Dear Dr. Forsythe: My dog has very loose stools. This has been the case for a long, long time. I’ve gotten input from vets, friends, and even the guy at the pet store. What do you think the most likely thing is? I’m so tired of her delicate stomach, and having to clean up all the diarrhea if she gets into anything. – Sign me, A loose cannon.

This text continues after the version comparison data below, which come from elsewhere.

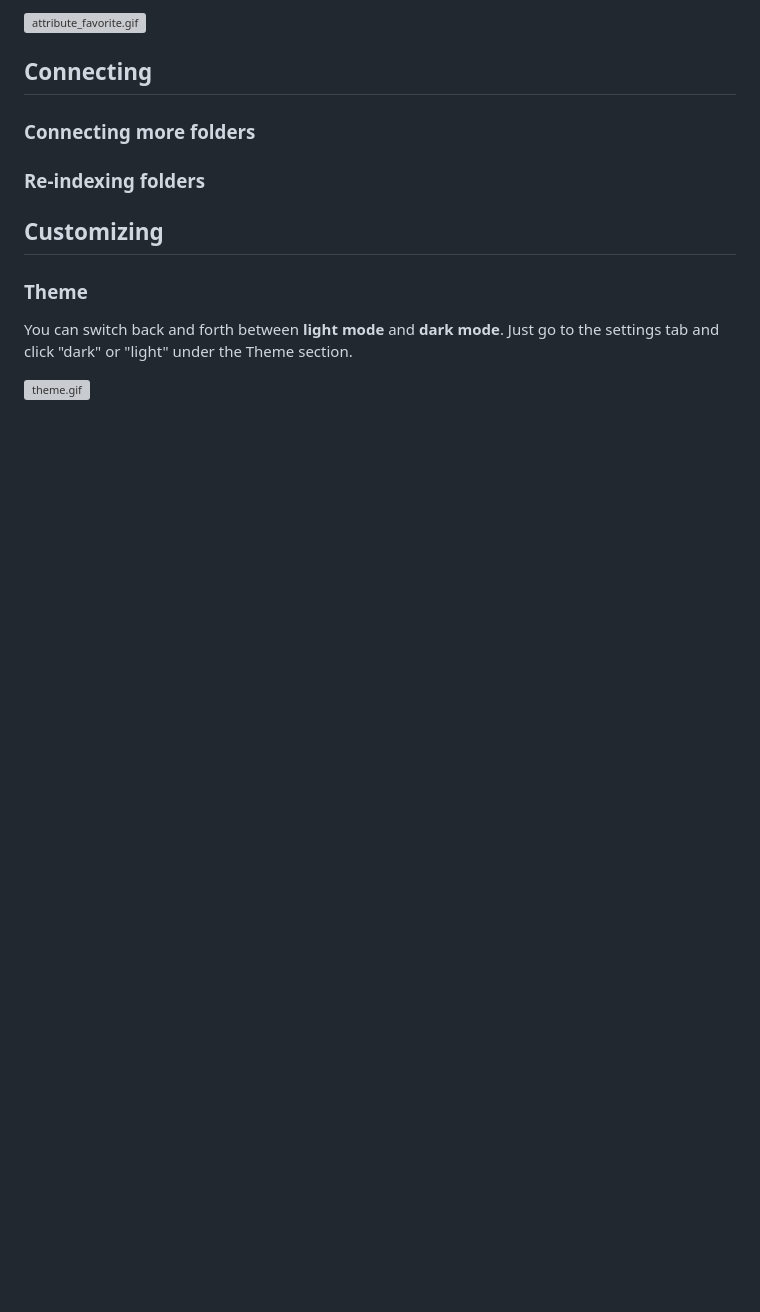
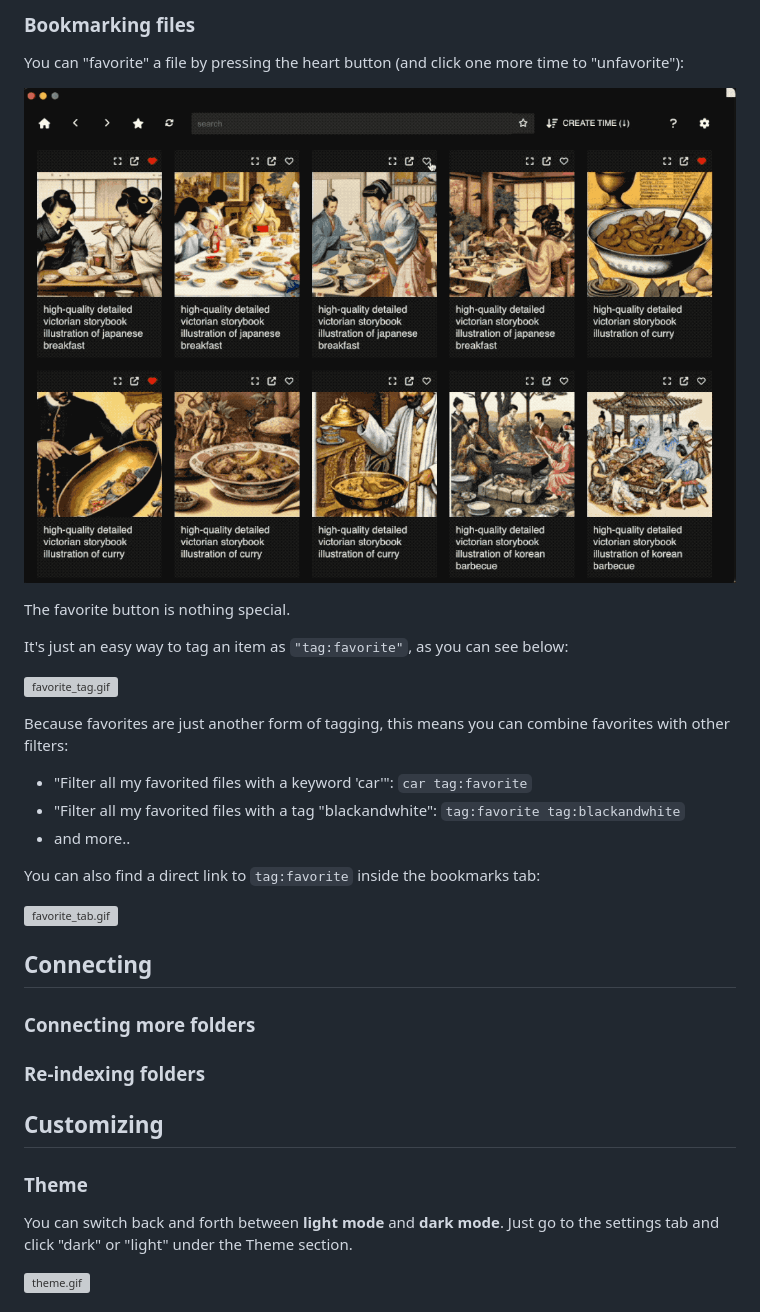
Before and after one commit to cocktailpeanut/breadboard.me, a Markdown page: docs/README.md, the part around the change printed below. Drawn GitHub-style; pictures changed too: docs/favorite.gif (added); blank space fills up the shorter version; grey boxes are pictures that could not be loaded.

Commit message:
bookmarking files

```diff
--- a/docs/README.md
+++ b/docs/README.md
@@ -503,5 +504,27 @@ The bookmark is then available under the bookmarks tab, and when you click, it s
 
-![attribute_favorite.gif](attribute_favorite.gif)
+### Bookmarking files
+
+You can "favorite" a file by pressing the heart button (and click one more time to "unfavorite"):
+
+![favorite.gif](favorite.gif)
+
+The favorite button is nothing special.
+
+It's just an easy way to tag an item as `"tag:favorite"`, as you can see below:
+
+![favorite_tag.gif](favorite_tag.gif)
+
+Because favorites are just another form of tagging, this means you can combine favorites with other filters:
+
+- "Filter all my favorited files with a keyword 'car'": `car tag:favorite`
+- "Filter all my favorited files with a tag "blackandwhite": `tag:favorite tag:blackandwhite`
+- and more..
+
+You can also find a direct link to `tag:favorite` inside the bookmarks tab:
+
+![favorite_tab.gif](favorite_tab.gif)
+
+
 
 ## Connecting
 
```
Also changed, not shown: other parts of docs/README.md (+1 -0 lines), 2 other files.
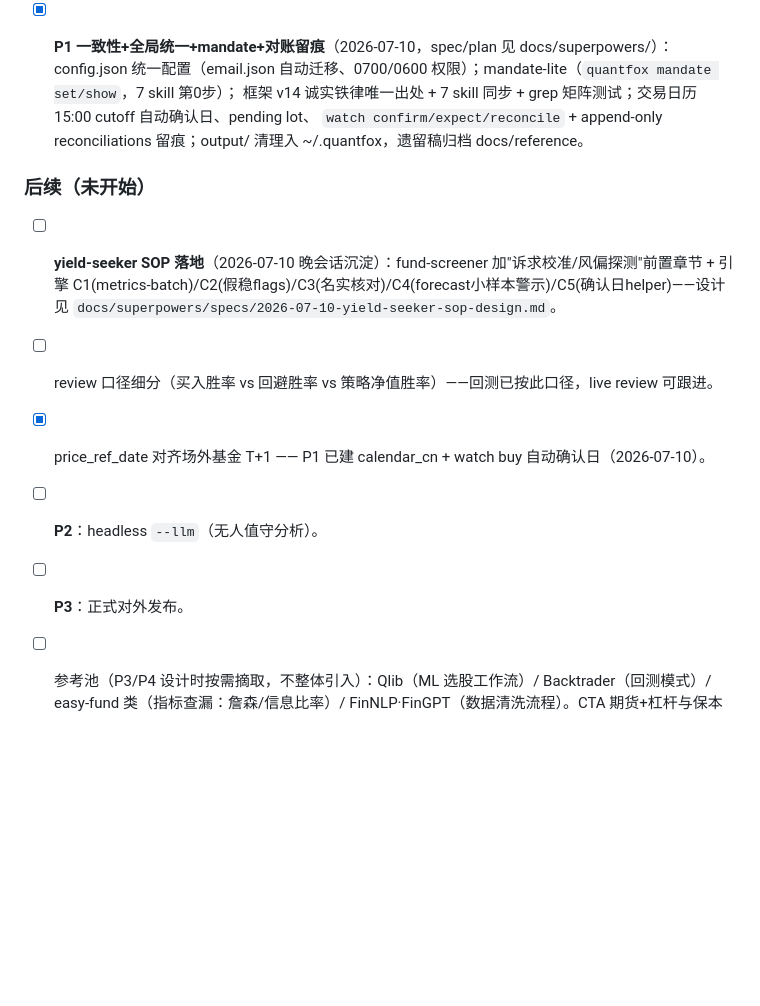
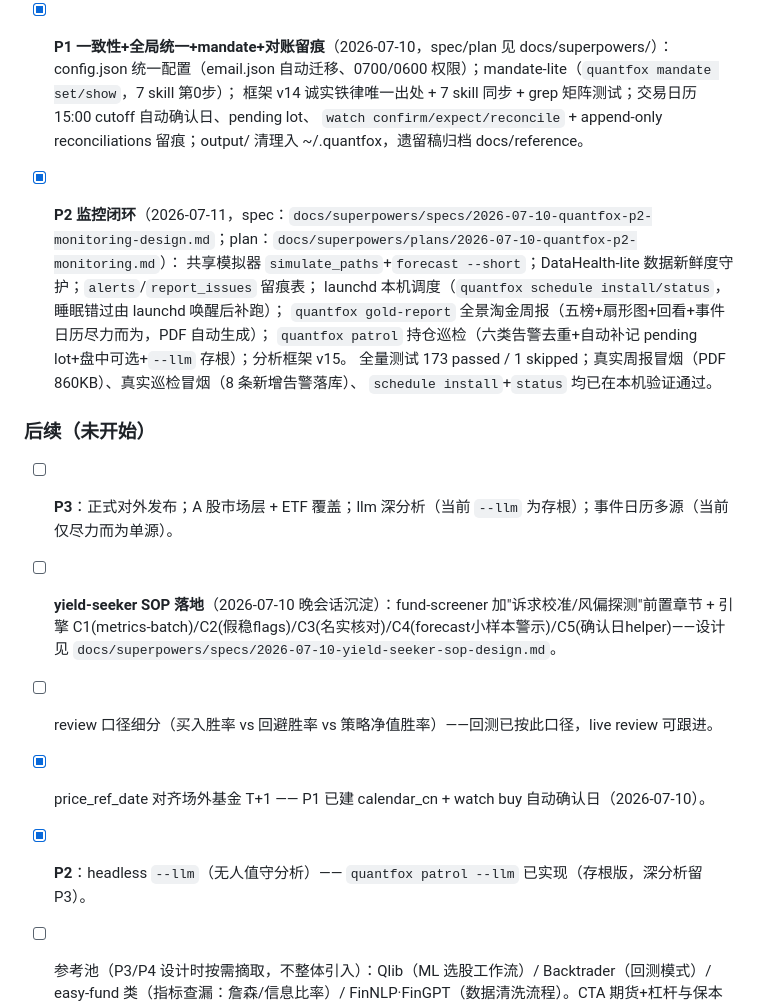
Before and after one commit to LordFoxFairy/quantfox, a Markdown page: docs/task.md, the part around the change. Rendered like a GitHub page; blank space fills up the shorter version.

Commit message:
docs: mark P2 monitoring loop done
Co-Authored-By: Claude Fable 5 <noreply@anthropic.com>

```diff
--- a/docs/task.md
+++ b/docs/task.md
@@ -32,12 +32,20 @@
   框架 v14 诚实铁律唯一出处 + 7 skill 同步 + grep 矩阵测试；交易日历 15:00 cutoff 自动确认日、pending lot、
   `watch confirm/expect/reconcile` + append-only reconciliations 留痕；output/ 清理入 ~/.quantfox，遗留稿归档 docs/reference。
 
+- [x] **P2 监控闭环**（2026-07-11，spec：`docs/superpowers/specs/2026-07-10-quantfox-p2-monitoring-design.md`；plan：`docs/superpowers/plans/2026-07-10-quantfox-p2-monitoring.md`）：
+  共享模拟器 `simulate_paths`+`forecast --short`；DataHealth-lite 数据新鲜度守护；`alerts`/`report_issues` 留痕表；
+  launchd 本机调度（`quantfox schedule install/status`，睡眠错过由 launchd 唤醒后补跑）；
+  `quantfox gold-report` 全景淘金周报（五榜+扇形图+回看+事件日历尽力而为，PDF 自动生成）；
+  `quantfox patrol` 持仓巡检（六类告警去重+自动补记 pending lot+盘中可选+`--llm` 存根）；分析框架 v15。
+  全量测试 173 passed / 1 skipped；真实周报冒烟（PDF 860KB）、真实巡检冒烟（8 条新增告警落库）、
+  `schedule install`+`status` 均已在本机验证通过。
+
 ### 后续（未开始）
+- [ ] **P3**：正式对外发布；A 股市场层 + ETF 覆盖；llm 深分析（当前 `--llm` 为存根）；事件日历多源（当前仅尽力而为单源）。
 - [ ] **yield-seeker SOP 落地**（2026-07-10 晚会话沉淀）：fund-screener 加"诉求校准/风偏探测"前置章节 + 引擎 C1(metrics-batch)/C2(假稳flags)/C3(名实核对)/C4(forecast小样本警示)/C5(确认日helper)——设计见 `docs/superpowers/specs/2026-07-10-yield-seeker-sop-design.md`。
 - [ ] review 口径细分（买入胜率 vs 回避胜率 vs 策略净值胜率）——回测已按此口径，live review 可跟进。
 - [x] price_ref_date 对齐场外基金 T+1 —— P1 已建 calendar_cn + watch buy 自动确认日（2026-07-10）。
-- [ ] **P2**：headless `--llm`（无人值守分析）。
-- [ ] **P3**：正式对外发布。
+- [x] **P2**：headless `--llm`（无人值守分析）—— `quantfox patrol --llm` 已实现（存根版，深分析留 P3）。
 - [ ] 参考池（P3/P4 设计时按需摘取，不整体引入）：Qlib（ML 选股工作流）/ Backtrader（回测模式）/ easy-fund 类（指标查漏：詹森/信息比率）/ FinNLP·FinGPT（数据清洗流程）。CTA 期货+杠杆与保本优先冲突，未立项。
 
 - [x] **发布结构**（2026-07-08）：改造成标准 Claude Code plugin marketplace——根目录 `.claude-plugin/marketplace.json`，skill 位于顶层 `skills/fund-analyze/`。
```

Dear Loose Cannon: I don’t blame you! Having a dog with loose stools and diarrhea would be very tiring and concerning. If this has been going on for a very long time, and you have tried various recommendations from everybody ranging from Aunt Blue-belle to your family veterinarian, I would suspect that your dog probably has IBD (inflammatory bowel disease). This is a very common malady in dogs and cats where the intestines are exquisitely sensitive and have a difficult time processing food. Usually diagnosis of this disease requires a workup from your veterinarian and may even require that he or she obtain small samples from your pet’s GI tract to examine microscopically. The good news is that there are medicines that can help remedy the situation and help firm up your pet’s stool quality-assuming that IBD is the disease that your veterinarian confirms. (Other possible diagnoses could include endoparasites, infections, pancreatitis or stress). One example of a medication that can be helpful with IBD is Budesinide – this is a type of steroid that stays in the GI tract rather than disseminates throughout the body like Prednisone, so there are fewer systemic side effects and some very good benefits.
One thing is for sure – diarrhea is a miserable thing for dog and pet owner alike, especially over the long haul. I know I myself would rather be strapped in front of the television and forced to watch back to back episodes of TLC’s “Here Comes Honey Boo Boo” rather than constantly clean up my dog’s blow out diarrhea. I feel your pain and suggest you wipe out this problem once and for all. – Dr. F